Winter for many of us here in the UK is largely snow-free, but in Sweden it’s a very different story. In many areas of Sweden, the snow typically arrives in December and stays until the spring thaw around April. Throughout the winter months, Sweden’s vast areas of forest and mountains are covered in a thick blanket of snow and the lakes freeze over, with ice which may be several feet thick.
All of which make Sweden an ideal destination for a winter holiday, whether you would like to experience the challenge and adventure of dog sledding, combine Sami culture with the beauty of the Northern Lights on a reindeer sled safari, or take the children away for a traditional family-friendly snow adventure.
As an ecotourism company, Nature Travels does not offer downhill skiing or snowmobile safaris.

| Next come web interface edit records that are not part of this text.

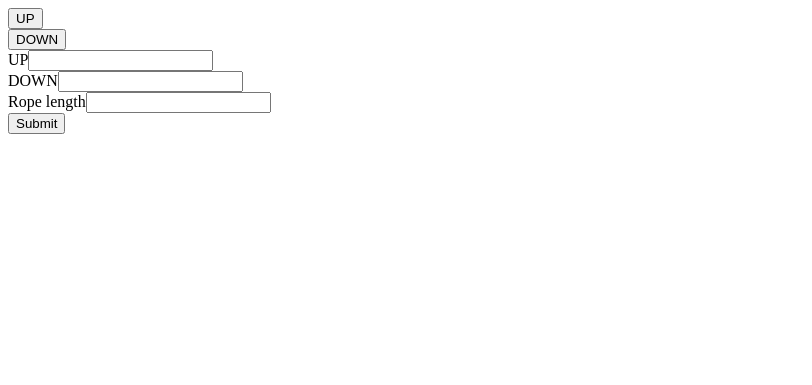
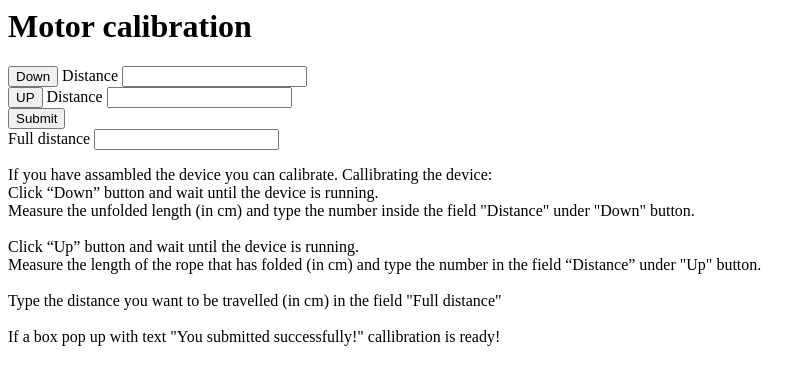
Before and after one commit to ocean-treasures/backend, a Django app: template game/templates/calibrate.html in a window 1280 px wide. Shown: the top 385 px of the page, without its empty margins (0-812 px from the left). Run offline with Django 3.2, Linux system fonts and the light colour scheme; the template is opened without the code that fills it, so the values that code supplies are empty; parts of the project's set-up code (start-up, migrations or seed data) failed here and were passed over; some libraries are stand-ins or nearby versions.

Commit message:
Finishing

```diff
--- a/game/templates/calibrate.html
+++ b/game/templates/calibrate.html
@@ -1,19 +1,32 @@
+
+{% load static %}
+<{%static "css/style.css"%}>
+
 <html>
-    <body>
+
+<head>
+
+
+	<title> Motor calibration </title>
+    <link href="{%static "css/style.css"%}" type="text/css" rel="stylesheet">
         <script src="https://ajax.googleapis.com/ajax/libs/jquery/3.2.1/jquery.min.js"></script>
         <script type="text/javascript">
-        let duration = 2;
+        let duration = 1;
         function up() {
+	        if (confirm("Going up.") == true) {
 	            $.ajax({
+
 	                    url: `/game/move_up/${duration}`,
 	                    async: false,
 	                    success: function() {
 	                            console.log("Done:", arguments)
 	                    }
 	            });
+	        }
         };
 
         function down() {
+            if (confirm("Going down.") == true) {
 	                $.ajax({
 	                    url: `/game/move_down/${duration}`,
 	                    async: false,
@@ -22,8 +35,10 @@
 	                    }
 	            });
 	        }
+        }
 
 	function submit() {
+		if (confirm("Submit?") == true) {
 			const data = {
 				lenght_going_up: $('#lenght_going_up').val(),
 				lenght_going_down: $('#lenght_going_down').val(),
@@ -46,16 +61,54 @@
 				dataType: 'json',
 				success: function() {
 					console.log('Updated:', arguments)
+					window.alert("You submitted successfully!")
 				}
 			})
-
+		}
 	}
 </script>
-        <button onclick="up();">UP</button><br/>
-        <button onclick="down();">DOWN</button><br/>
-        <label for="lenght_going_up">UP</label><input type="number" name="lenght_going_up" id="lenght_going_up"><br/>
-        <label for="lenght_going_down">DOWN</label><input type="number" name="lenght_going_down" id="lenght_going_down"><br/>
-        <label for="rope_lenght">Rope length</label><input type="number" name="rope_lenght" id="rope_lenght"><br/>
-        <button onclick="submit();">Submit</button><br/>
+
+</head>
+
+<body>
+
+	<div class="wrapper">
+		<header class="page-header">
+			<h1 style="">Motor calibration</h1>
+		</header>
+		<div class="content">
+			<div class="content-wrap">
+				<div class="field-box disabled">
+					<button class="btn" onclick="down();" id="down">Down</button>
+					<label for="lenght_going_down">Distance </label>
+					<input type="number" name="lenght_going_down" id="lenght_going_down" >
+				</div>
+				<div class="field-box disabled">
+					<button class="btn" onclick="up();" id="up"> UP</button >
+					<label for="lenght_going_up">Distance </label>
+					<input type="number" name="lenght_going_up" id="lenght_going_up" >
+					<input type="submit"
+       style="position: absolute; left: -9999px; width: 1px; height: 1px;"
+       tabindex="-1" />
+				</div>
+				<div class="field-box disabled">
+					<button class="btn" onclick="submit();" id="submit">Submit</button><br/>
+					<label for="rope_lenght" id="fullLength">Full distance </label>
+					<input type="number" name="rope_lenght" id="rope_lenght" >
+				</div>
+			</div>
+		</div>
+		<p>
+		If you have assambled the device you can calibrate.</b>
+				Callibrating the device:</br>
+				Click “Down” button and wait until the device is running. </br>
+				Measure the unfolded length (in cm) and type the number inside the field "Distance" under "Down" button. </br></br>
+				Click “Up” button and wait until the device is running.</br>
+				Measure the length of the rope that has folded (in cm) and type the number in the field “Distance” under "Up" button.</br></br>
+				Type the distance you want to be travelled (in cm) in the field "Full distance"</br></br>
+				If a box pop up with text "You submitted successfully!" callibration is ready!</br>
+			</p>
+	</div>
+
 </body>
 </html>
```
Also changed, not shown: game/admin.py (+4 -3 lines), game/views.py (+18 -10 lines). Lines whose indentation alone changed are shown as unchanged.
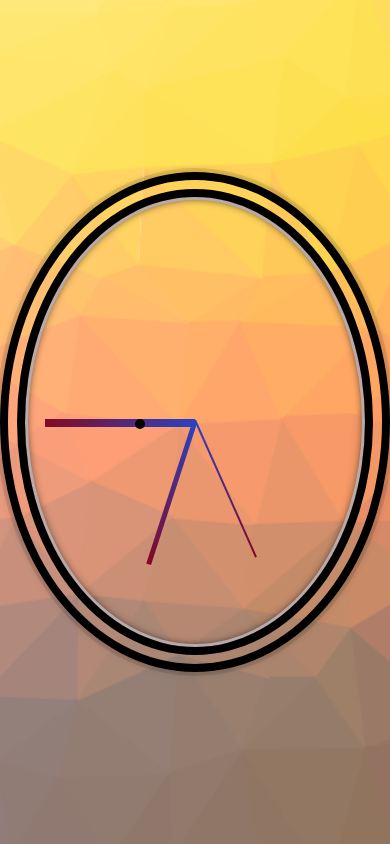
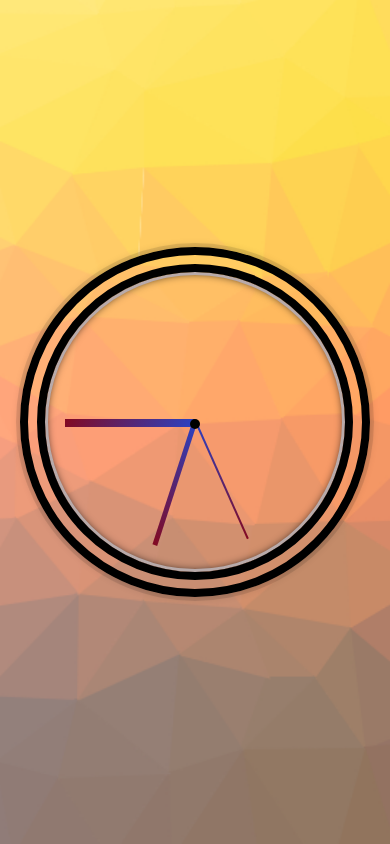
Before and after one commit to Ahmed-Elarosi/Clock, a website: page index.html in a window 390 px wide. Drawn offline with Linux system fonts and the light colour scheme.

Commit message:
mobile version

```diff
--- a/style.css
+++ b/style.css
@@ -93,3 +93,14 @@ body {
   right: 20rem;
   z-index: 100;
 }
+
+@media (max-width: 414px) {
+  .clock {
+    width: 35rem;
+    height: 35rem;
+  }
+
+  .center {
+    right: 12.5rem;
+  }
+}
```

But there is no shortage of excitement, as anyone who has commanded their own dogsled on an extended expedition into the mountain wilderness can tell you! We offer a wide range of dog sledding holidays and possibilities for cross-country skiing and snowshoeing in Sweden throughout the winter season for independents, families and groups.
For the young, the romantic and the young at heart, here are a few more ideas for ways to make the most of the snow and enjoy the beauty of the Swedish winter landscape:
Take a horse and sleigh ride
Our popular Winter Wonderland on a Forest Farm experience is ideal for families. Your hosts Lasse and Åsa will delight in taking you on a horse and sleigh ride through the magical forested winter landscape of Hälsingland.
Sledging is a time-honoured way to enjoy the snow, with or without the kids! It is often said that the Inuit have many words for snow – in Swedish there many words for things to sit on when going through snow, including “pulka”, “kälke”, “toboggan”, “snowracer”, “släd”, “stjärtlapp” (which translates as “bum patch”) and “ackja” (a traditional sled used by the Sami people in Lapland) .
Sweden’s gentle slopes provide the perfect terrain for sledging. Just don’t forget to brake!
An unfamiliar piece of apparatus for UK guests, kicksleds are perfect for getting around in the winter on slippery surfaces such as ice or hard-packed snow, and have been used in Sweden for centuries for everything from ice fishing on the frozen lakes to transporting the weekly shopping! Some people even use the family dog for a home-made dog sledding experience!
The combination of ice, snow and light always produces beautiful results. Snowlights are a simple but magical way to light up the Swedish winter evenings. Simply take a tealight, make some snowballs and build a pyramid around your candle. Then step back and enjoy the show! If you would like to try your hand at something more ambitious, visit the International Ice Sculpture Festival at our Country Manor Multi-activity Getaway experience between 9th and 21st February 2009.
Dive in and make a snow angel
One of the easiest ways for artists to express themselves in the snow, but their simplicity and beauty means that snow angels have a timeless appeal!
Build a snowman
There is nothing which reminds us more strongly of the traditional, Dickensian Christmases of our childhood (real or imagined) than building snowmen, and the activity is no less popular today. For a “classic” snowman, take three large balls of snow of decreasing size and stack them vertically. Complete the effect with a carrot or tennis ball nose and stones for the mouth and eyes. If there’s an old scarf and hat about, you can really bring your snowman (or snowwoman) to life!
Have a snowball fight
Sometimes the temptation is just too hard to resist, and an all-out snowball fight is a marvellous way to complete a day in the Swedish outdoors. As well as developing hand-eye coordination, reflexes and arm muscles, it’s also a great way to warm up when you’re getting chilly. Just remember to play fair, or the next snowball may be down YOUR neck!
A winter holiday in Sweden provides endless opportunities for fun in the snow, whatever your age. Let the games begin!
The Nature Travels Team